Following that hearing and despite finding that Lothridge had several severe mental impairments, the ALJ again determined in 2018 that she was not disabled. Though the ALJ found that Lothridge had “moderate limitations in understanding and applying information, interaction with others, and maintaining concentration, persistence and pace,” she also determined there were “plentiful positions” that Lothridge could perform.
A second Indiana Northern District Judge upheld the ALJ’s second ruling, but the 7th Circuit Court of Appeals reversed on Tuesday.
The ALJ’s assessment of Lothridge’s residual functioning capacity under 20 C.F.R. § 404.1520 was inconsistent with the finding of “moderate” limitations in concentration, persistence and pace, Judge David Hamilton wrote.

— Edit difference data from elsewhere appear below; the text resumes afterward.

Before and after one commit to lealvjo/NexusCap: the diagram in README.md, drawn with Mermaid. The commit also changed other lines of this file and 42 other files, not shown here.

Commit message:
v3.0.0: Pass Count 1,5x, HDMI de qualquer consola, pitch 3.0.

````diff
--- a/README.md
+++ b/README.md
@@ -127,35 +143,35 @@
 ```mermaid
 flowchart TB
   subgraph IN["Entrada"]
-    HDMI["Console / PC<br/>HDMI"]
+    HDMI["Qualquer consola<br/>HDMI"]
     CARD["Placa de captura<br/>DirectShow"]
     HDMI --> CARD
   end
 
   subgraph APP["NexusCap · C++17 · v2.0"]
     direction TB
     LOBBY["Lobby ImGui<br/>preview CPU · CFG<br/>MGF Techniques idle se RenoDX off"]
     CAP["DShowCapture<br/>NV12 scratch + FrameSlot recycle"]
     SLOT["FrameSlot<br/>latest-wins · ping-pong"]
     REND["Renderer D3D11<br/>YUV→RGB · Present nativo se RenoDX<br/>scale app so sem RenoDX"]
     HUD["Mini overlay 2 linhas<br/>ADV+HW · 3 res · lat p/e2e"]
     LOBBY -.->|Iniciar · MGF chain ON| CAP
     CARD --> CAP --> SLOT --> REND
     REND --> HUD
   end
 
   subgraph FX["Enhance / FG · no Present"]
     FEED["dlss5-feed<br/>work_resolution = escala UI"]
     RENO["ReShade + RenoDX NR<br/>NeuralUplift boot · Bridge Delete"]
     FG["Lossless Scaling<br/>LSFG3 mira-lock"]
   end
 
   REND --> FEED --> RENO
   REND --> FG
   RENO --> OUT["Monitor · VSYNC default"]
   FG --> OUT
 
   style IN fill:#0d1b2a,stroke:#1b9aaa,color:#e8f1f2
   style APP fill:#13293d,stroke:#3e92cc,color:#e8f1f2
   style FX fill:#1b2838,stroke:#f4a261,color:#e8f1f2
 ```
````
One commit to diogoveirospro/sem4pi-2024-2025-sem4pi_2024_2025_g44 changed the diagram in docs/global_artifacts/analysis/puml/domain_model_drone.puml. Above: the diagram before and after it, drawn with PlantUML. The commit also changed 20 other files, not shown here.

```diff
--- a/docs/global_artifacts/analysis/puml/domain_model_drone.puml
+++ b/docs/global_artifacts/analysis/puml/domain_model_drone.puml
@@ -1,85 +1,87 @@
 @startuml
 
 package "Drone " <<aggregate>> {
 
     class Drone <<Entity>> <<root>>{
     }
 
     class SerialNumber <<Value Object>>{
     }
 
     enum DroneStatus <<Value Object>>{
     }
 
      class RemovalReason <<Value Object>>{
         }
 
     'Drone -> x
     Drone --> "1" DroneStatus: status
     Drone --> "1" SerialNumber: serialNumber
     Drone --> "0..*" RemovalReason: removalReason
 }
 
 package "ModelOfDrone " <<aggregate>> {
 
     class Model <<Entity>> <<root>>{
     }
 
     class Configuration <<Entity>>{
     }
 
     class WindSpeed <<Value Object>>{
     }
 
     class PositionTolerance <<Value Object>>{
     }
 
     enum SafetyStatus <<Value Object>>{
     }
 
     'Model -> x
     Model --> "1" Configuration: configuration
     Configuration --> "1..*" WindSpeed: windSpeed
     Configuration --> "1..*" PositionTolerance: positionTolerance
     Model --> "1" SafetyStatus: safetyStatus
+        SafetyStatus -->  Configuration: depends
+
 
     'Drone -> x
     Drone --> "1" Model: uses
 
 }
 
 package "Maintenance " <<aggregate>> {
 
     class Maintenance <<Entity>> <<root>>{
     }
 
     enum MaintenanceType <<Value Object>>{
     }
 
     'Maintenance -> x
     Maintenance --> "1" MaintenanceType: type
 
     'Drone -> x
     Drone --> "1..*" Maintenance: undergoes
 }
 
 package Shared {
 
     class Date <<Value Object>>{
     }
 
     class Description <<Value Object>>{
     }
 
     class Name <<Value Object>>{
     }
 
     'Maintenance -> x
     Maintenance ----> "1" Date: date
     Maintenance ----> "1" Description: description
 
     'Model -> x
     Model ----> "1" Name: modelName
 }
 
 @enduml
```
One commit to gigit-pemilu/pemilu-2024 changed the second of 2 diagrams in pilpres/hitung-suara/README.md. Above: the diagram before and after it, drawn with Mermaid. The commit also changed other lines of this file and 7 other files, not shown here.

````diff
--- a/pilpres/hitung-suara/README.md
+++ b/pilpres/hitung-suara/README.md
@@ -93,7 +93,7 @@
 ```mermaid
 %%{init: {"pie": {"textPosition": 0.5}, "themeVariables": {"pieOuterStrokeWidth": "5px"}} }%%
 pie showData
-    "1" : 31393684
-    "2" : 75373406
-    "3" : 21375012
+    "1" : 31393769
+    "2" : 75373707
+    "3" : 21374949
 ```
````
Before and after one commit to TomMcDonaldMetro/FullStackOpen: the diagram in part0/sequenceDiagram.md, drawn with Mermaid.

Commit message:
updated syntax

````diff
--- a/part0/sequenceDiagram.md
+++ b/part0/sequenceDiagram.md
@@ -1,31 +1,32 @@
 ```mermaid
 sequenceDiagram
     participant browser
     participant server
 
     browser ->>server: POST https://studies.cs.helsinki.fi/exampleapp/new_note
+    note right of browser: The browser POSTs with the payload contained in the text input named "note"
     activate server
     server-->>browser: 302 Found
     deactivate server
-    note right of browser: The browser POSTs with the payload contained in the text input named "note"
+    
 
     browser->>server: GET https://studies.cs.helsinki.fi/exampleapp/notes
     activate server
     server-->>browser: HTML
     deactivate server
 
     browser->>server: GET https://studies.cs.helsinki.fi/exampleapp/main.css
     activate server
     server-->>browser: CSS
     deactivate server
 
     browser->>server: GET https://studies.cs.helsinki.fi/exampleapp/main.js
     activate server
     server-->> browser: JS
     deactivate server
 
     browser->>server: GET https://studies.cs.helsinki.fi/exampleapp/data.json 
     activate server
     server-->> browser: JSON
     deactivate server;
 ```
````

He gave the example of the ALJ’s finding that Lothridge only “sometimes” finished a task and could get frustrated easily.
“It is not a court’s role to displace an ALJ’s judgment by making our own findings about the facts, but we cannot uphold an administrative determination that failed to explain the outcome adequately,” Hamilton wrote. “… To put it another way, an internally inconsistent opinion by an ALJ is likely to fail to build a logical bridge between the evidence and the result. … The ALJ’s findings about the jobs Lothridge could perform needed to account in a meaningful way for the earlier findings that recognized her difficulties with concentration, completing tasks, and managing stress.”
The ALJ also cherry-picked and overstated evidence to support her residual functional capacity finding, Hamilton continued, adding that the judge failed to address evidence of Lothridge’s worsening symptoms.
“An ALJ need not address every piece of evidence,” he wrote, “but she may not ignore entire swaths of it that point toward a finding of disability.”
Thus, the district court’s order upholding the denial of benefits was vacated, and Lothridge’s case was again remanded for further proceedings before the commissioner of social security.